The US government is currently massively increasing its defense budget. During the last round of negotiations in Geneva in April it even presented autonomous weapons in a positive light, saying that they helped prevent the killing of civilians and "collateral damage" in wars. It argued that whereas a soldier is easily overwhelmed by the large amount of information on the battlefield, a computer maintains an overview and makes fewer mistakes. The US delegation explicitly warned against stigmatizing these weapons.
In favor of a ban
So far, 26 countries have called for a mandatory ban on autonomous weapons, and are being enthusiastically applauded by civil society for this. More than 230 organizations and 3,000 individuals have signed a petition against autonomous weapons initiated by the American Future of Life Institute. They include leading researchers and businessmen from the artificial intelligence sector, such as the Tesla boss Elon Musk and Google Deep Mind. The signatories have pledged not to support the development of lethal autonomous weapons systems, and are calling for "strict international norms and laws" to ban them. They say the decision to kill a human being should never be delegated to a machine.
The international campaign 'Stop Killer Robots' has called for a ban on autonomous weapons since 2013
Germany: Yes, but not right now
In its coalition agreement, the German government has pledged to support a "worldwide proscription" of autonomous weapons. However, it believes that aiming directly for a ban at the talks in Geneva would be a tactical mistake, because opinions differ too widely.
Germany, along with France, is therefore opting for a middle way. The German government suggests a political declaration should be the first step, followed by a military code of conduct, with an agreement on a ban only as the final step. German diplomats believe this multistage approach has a chance of bridging the divides. The hope is that opponents of a ban will sign up to a nonbinding political declaration. Once certain standards have been established, they believe, it will be easier to take the next step towards a mandatory ban under international law.
The activists from the "Stop Killer Robots" campaign don't share this view.
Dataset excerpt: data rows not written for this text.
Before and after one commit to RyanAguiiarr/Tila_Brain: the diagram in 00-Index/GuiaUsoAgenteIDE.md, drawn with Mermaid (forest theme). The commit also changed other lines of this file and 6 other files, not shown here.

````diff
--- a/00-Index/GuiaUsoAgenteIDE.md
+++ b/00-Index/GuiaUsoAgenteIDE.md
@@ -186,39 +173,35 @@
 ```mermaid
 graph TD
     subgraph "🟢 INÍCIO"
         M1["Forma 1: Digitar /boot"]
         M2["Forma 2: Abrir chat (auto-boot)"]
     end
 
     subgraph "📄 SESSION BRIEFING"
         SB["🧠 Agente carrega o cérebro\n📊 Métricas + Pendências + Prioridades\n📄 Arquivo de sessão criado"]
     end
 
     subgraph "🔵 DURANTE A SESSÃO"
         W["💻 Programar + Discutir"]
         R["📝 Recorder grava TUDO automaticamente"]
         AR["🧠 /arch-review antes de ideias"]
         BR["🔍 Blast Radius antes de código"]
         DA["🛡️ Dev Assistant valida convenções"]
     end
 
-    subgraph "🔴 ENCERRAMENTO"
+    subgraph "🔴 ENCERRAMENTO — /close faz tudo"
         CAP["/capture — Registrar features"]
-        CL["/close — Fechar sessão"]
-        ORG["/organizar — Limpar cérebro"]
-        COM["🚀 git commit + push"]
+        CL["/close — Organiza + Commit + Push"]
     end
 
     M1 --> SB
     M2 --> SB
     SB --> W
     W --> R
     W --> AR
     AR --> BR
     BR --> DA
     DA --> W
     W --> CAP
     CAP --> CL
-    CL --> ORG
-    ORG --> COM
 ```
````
They're demanding that Germany, as a big and important European country, take on a leadership role and support an immediate ban. Thomas Küchenmeister believes other countries would then join in. "If the German government wants these weapons proscribed, it should show this — and that means taking responsibility."
Time is running out
On one thing, though, both diplomats and activists agree: Time is running out. This is also the view of the renowned American computer scientist Stuart Russell, who has been researching artificial intelligence for 35 years. He was the one who had the idea for the film "Slaughterbots." A scenario like this can still be stopped, Russell warns, "but the window is closing fast.” Armies are already experimenting with swarms of drones, while others, including the German Bundeswehr, are developing weapons to defend against them. If the discussions in Geneva fail to make progress, Küchenmeister prophesies that pressure from civil society will grow. An agreement on banning autonomous weapons could then be made outside of the UN, as happened in the fight against landmines. The international campaign to outlaw landmines was awarded the Nobel Peace Prize in 1997.